_WORK ITEM_: Search the material below for the string "FormValues". Return every line that holds it.

** Opening INPUT block **

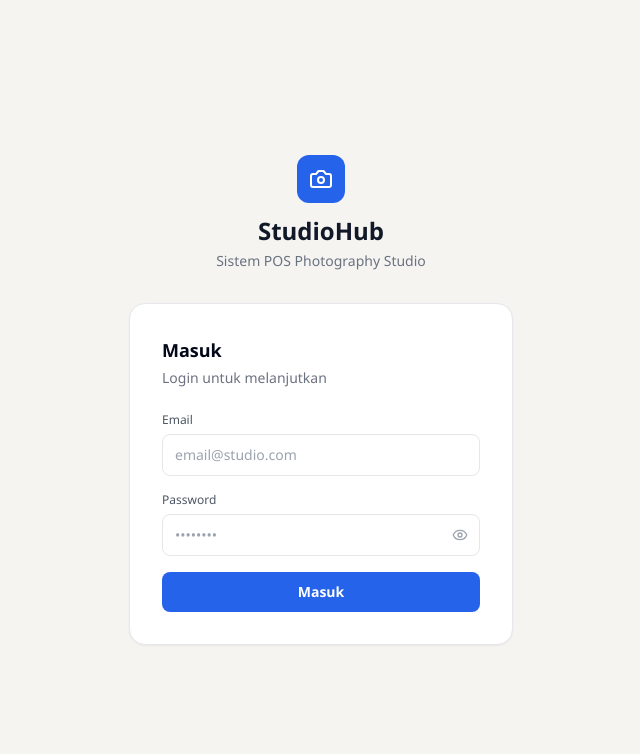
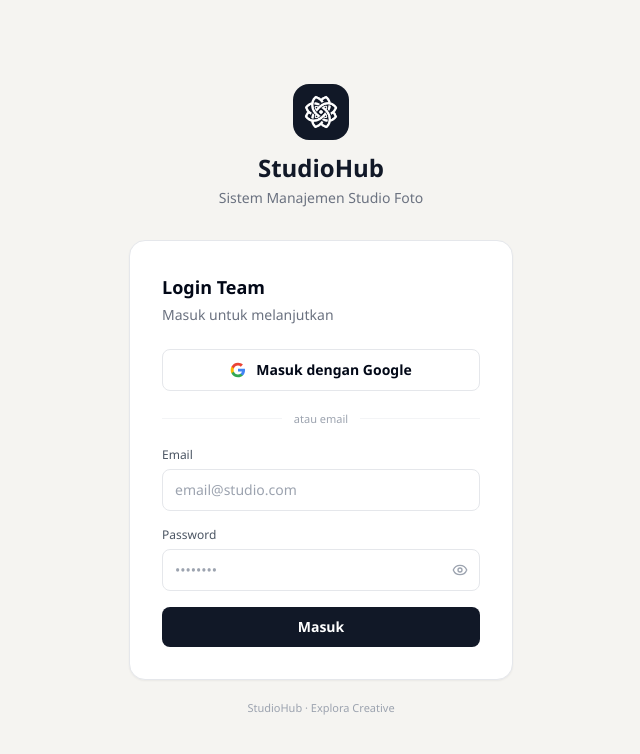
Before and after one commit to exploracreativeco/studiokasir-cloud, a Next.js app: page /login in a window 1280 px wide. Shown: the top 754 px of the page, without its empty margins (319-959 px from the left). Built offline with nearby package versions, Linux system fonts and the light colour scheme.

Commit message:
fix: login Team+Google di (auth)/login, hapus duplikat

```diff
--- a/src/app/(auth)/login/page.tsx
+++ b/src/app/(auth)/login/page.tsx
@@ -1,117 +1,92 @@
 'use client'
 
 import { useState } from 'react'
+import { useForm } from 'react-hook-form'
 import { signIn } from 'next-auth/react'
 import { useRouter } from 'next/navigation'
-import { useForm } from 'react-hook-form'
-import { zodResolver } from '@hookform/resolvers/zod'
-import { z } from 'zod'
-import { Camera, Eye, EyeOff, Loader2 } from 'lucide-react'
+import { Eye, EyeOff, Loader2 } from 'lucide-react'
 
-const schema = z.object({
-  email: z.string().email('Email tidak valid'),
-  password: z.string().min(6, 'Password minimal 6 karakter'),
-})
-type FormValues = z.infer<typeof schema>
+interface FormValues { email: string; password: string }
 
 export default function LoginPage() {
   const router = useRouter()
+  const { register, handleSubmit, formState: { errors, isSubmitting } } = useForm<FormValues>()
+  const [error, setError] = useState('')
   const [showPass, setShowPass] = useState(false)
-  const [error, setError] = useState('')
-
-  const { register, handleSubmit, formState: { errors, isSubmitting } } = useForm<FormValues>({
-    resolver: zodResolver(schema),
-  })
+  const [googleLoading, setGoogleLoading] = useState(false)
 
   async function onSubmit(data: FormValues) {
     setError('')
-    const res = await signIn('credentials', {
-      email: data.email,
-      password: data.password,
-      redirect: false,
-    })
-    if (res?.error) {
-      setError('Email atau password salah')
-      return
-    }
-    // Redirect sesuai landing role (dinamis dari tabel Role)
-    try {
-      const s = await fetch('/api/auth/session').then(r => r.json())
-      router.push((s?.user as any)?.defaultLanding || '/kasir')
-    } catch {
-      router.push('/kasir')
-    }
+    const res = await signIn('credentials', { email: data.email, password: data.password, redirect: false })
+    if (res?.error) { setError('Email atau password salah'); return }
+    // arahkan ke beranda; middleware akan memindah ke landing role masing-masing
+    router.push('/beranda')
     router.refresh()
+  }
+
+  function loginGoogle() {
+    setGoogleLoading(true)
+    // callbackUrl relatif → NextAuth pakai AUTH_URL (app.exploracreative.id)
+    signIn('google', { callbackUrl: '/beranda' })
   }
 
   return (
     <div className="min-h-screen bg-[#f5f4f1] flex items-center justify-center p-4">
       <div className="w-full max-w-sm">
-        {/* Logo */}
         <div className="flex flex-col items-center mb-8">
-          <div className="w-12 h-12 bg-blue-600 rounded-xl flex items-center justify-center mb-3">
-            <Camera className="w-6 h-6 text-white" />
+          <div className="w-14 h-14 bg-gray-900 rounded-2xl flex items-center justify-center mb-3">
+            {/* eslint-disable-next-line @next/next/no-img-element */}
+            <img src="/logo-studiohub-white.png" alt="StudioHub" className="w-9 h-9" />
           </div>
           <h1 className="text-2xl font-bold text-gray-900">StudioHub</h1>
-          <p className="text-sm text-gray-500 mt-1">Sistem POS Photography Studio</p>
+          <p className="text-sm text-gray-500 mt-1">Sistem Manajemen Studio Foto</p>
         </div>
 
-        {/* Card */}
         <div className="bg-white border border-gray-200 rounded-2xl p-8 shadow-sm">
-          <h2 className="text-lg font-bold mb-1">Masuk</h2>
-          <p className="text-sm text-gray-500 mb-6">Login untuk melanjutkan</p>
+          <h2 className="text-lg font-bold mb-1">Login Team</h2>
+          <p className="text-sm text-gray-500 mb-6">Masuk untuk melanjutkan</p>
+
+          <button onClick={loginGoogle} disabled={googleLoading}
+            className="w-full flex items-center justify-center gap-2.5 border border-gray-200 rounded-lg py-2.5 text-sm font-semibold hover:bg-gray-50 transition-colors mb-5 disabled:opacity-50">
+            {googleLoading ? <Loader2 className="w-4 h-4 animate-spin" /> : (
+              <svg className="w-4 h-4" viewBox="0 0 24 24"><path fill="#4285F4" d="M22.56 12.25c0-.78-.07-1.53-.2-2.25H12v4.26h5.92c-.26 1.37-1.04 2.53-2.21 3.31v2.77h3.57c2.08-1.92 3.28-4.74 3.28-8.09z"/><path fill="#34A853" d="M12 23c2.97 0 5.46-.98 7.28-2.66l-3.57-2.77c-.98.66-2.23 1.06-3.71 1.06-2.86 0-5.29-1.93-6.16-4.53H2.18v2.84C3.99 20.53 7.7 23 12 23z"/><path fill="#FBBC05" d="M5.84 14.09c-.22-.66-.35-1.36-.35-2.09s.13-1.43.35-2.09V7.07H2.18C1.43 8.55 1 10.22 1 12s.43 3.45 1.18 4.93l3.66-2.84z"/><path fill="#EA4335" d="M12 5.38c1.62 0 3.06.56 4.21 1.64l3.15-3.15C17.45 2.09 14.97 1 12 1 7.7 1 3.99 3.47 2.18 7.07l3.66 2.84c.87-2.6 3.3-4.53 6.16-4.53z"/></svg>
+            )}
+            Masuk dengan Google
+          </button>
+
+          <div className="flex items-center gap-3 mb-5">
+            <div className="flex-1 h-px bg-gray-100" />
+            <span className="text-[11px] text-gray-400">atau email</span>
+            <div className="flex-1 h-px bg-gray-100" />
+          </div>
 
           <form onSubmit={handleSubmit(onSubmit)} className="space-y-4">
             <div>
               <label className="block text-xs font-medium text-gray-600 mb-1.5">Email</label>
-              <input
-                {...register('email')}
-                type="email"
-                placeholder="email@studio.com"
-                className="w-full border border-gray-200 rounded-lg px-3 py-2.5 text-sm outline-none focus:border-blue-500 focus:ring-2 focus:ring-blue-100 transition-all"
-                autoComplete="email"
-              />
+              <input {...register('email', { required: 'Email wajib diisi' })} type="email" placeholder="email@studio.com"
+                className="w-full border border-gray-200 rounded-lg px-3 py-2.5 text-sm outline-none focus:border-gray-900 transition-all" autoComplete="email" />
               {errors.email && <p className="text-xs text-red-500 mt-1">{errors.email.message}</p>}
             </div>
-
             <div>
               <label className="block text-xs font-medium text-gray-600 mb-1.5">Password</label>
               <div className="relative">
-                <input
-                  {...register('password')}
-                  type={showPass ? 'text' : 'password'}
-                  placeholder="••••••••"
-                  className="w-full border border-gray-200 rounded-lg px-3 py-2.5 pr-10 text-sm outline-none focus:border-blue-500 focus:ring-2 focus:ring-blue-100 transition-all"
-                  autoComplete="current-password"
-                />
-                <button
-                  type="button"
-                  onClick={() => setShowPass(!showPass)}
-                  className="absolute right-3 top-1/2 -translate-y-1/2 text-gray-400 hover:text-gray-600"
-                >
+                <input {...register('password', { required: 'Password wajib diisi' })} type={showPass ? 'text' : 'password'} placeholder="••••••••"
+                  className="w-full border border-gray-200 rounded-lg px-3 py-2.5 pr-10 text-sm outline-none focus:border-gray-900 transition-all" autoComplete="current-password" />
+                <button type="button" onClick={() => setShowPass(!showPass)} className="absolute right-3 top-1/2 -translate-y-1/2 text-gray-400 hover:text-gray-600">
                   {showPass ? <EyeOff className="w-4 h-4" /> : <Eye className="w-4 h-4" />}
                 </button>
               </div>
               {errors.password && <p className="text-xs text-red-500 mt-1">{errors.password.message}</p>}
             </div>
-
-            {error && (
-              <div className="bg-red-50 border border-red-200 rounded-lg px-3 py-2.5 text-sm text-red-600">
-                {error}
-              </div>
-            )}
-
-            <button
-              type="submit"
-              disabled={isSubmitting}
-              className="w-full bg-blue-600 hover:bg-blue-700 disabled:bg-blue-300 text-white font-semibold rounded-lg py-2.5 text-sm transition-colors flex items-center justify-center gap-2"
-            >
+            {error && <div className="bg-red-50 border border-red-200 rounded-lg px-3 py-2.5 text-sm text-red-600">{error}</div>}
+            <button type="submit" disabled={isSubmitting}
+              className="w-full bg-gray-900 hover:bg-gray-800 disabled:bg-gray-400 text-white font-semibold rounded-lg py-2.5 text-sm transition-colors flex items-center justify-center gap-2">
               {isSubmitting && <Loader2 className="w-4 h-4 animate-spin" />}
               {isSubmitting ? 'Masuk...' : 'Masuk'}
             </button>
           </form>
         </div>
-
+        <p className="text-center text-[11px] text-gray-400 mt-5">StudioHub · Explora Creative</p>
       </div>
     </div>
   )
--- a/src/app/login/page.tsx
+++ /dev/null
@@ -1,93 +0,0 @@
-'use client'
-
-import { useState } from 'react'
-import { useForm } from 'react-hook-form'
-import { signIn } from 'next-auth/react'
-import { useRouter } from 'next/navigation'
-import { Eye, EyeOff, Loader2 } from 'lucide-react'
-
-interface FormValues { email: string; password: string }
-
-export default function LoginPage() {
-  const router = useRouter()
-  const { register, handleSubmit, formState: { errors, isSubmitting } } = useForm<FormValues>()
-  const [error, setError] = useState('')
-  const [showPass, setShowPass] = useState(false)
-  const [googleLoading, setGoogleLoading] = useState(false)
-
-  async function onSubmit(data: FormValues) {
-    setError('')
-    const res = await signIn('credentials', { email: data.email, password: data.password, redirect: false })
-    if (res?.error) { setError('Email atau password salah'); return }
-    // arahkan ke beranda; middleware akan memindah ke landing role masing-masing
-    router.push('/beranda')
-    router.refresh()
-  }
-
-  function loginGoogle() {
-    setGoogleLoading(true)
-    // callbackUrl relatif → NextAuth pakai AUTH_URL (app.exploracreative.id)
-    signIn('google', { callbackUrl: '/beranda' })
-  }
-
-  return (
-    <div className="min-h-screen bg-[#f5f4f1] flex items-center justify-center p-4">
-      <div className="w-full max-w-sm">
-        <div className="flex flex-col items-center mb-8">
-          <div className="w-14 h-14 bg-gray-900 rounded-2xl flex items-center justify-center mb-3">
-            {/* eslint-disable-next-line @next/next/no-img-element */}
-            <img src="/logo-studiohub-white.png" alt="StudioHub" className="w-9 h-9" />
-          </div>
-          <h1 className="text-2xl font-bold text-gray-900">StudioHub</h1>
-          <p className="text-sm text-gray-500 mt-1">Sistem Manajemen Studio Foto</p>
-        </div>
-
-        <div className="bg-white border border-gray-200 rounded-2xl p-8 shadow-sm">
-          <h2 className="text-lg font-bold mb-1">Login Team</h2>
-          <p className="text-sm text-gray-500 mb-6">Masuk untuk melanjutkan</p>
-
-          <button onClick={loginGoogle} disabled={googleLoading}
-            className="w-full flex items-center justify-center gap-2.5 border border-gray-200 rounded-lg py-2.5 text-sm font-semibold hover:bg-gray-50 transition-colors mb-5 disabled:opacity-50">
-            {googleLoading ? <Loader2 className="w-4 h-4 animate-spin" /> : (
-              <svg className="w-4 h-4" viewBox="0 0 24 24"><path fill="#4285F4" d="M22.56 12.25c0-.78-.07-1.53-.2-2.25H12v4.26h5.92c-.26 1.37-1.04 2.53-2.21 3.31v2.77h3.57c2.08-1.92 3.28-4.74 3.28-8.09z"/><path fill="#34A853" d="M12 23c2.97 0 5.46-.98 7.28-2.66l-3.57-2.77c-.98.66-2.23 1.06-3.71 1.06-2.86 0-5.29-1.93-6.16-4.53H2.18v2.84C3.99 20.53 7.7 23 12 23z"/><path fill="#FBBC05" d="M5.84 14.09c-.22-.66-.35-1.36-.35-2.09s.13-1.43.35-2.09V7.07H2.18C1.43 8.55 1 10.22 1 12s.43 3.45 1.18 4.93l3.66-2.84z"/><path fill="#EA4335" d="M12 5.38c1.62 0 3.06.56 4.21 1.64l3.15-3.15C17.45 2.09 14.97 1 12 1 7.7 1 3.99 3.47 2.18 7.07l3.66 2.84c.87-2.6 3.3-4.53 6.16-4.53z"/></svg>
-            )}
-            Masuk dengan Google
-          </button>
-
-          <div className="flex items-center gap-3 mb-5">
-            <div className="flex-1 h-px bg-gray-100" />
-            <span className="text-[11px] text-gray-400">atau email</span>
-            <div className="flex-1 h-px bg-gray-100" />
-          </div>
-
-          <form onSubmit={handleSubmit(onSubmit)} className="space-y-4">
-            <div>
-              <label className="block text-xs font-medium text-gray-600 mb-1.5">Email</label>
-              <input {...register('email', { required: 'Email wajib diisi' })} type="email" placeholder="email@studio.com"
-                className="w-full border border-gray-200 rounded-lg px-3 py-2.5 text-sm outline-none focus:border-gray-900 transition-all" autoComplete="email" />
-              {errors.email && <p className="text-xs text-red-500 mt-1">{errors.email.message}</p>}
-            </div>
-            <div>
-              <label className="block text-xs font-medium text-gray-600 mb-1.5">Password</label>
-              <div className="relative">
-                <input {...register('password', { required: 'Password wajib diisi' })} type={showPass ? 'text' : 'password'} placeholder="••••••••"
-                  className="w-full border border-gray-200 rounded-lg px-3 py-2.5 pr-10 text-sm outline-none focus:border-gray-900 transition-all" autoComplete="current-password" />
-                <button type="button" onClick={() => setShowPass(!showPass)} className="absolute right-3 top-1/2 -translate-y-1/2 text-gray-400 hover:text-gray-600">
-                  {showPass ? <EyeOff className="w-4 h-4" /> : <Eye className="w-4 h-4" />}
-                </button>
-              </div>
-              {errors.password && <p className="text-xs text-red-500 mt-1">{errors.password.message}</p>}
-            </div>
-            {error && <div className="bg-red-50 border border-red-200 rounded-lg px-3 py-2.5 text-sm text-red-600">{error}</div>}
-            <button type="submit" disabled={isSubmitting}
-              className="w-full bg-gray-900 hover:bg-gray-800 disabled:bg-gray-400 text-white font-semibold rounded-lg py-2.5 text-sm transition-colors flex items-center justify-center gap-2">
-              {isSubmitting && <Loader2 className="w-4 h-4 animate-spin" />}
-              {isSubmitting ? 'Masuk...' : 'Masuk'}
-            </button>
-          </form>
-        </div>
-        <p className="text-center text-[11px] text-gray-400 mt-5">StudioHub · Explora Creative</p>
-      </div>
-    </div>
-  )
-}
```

** Closing INPUT block **

_SOLVED EXERCISE_:
-type FormValues = z.infer<typeof schema>
+interface FormValues { email: string; password: string }
+  const { register, handleSubmit, formState: { errors, isSubmitting } } = useForm<FormValues>()
-  const { register, handleSubmit, formState: { errors, isSubmitting } } = useForm<FormValues>({
   async function onSubmit(data: FormValues) {
-interface FormValues { email: string; password: string }
-  const { register, handleSubmit, formState: { errors, isSubmitting } } = useForm<FormValues>()
-  async function onSubmit(data: FormValues) {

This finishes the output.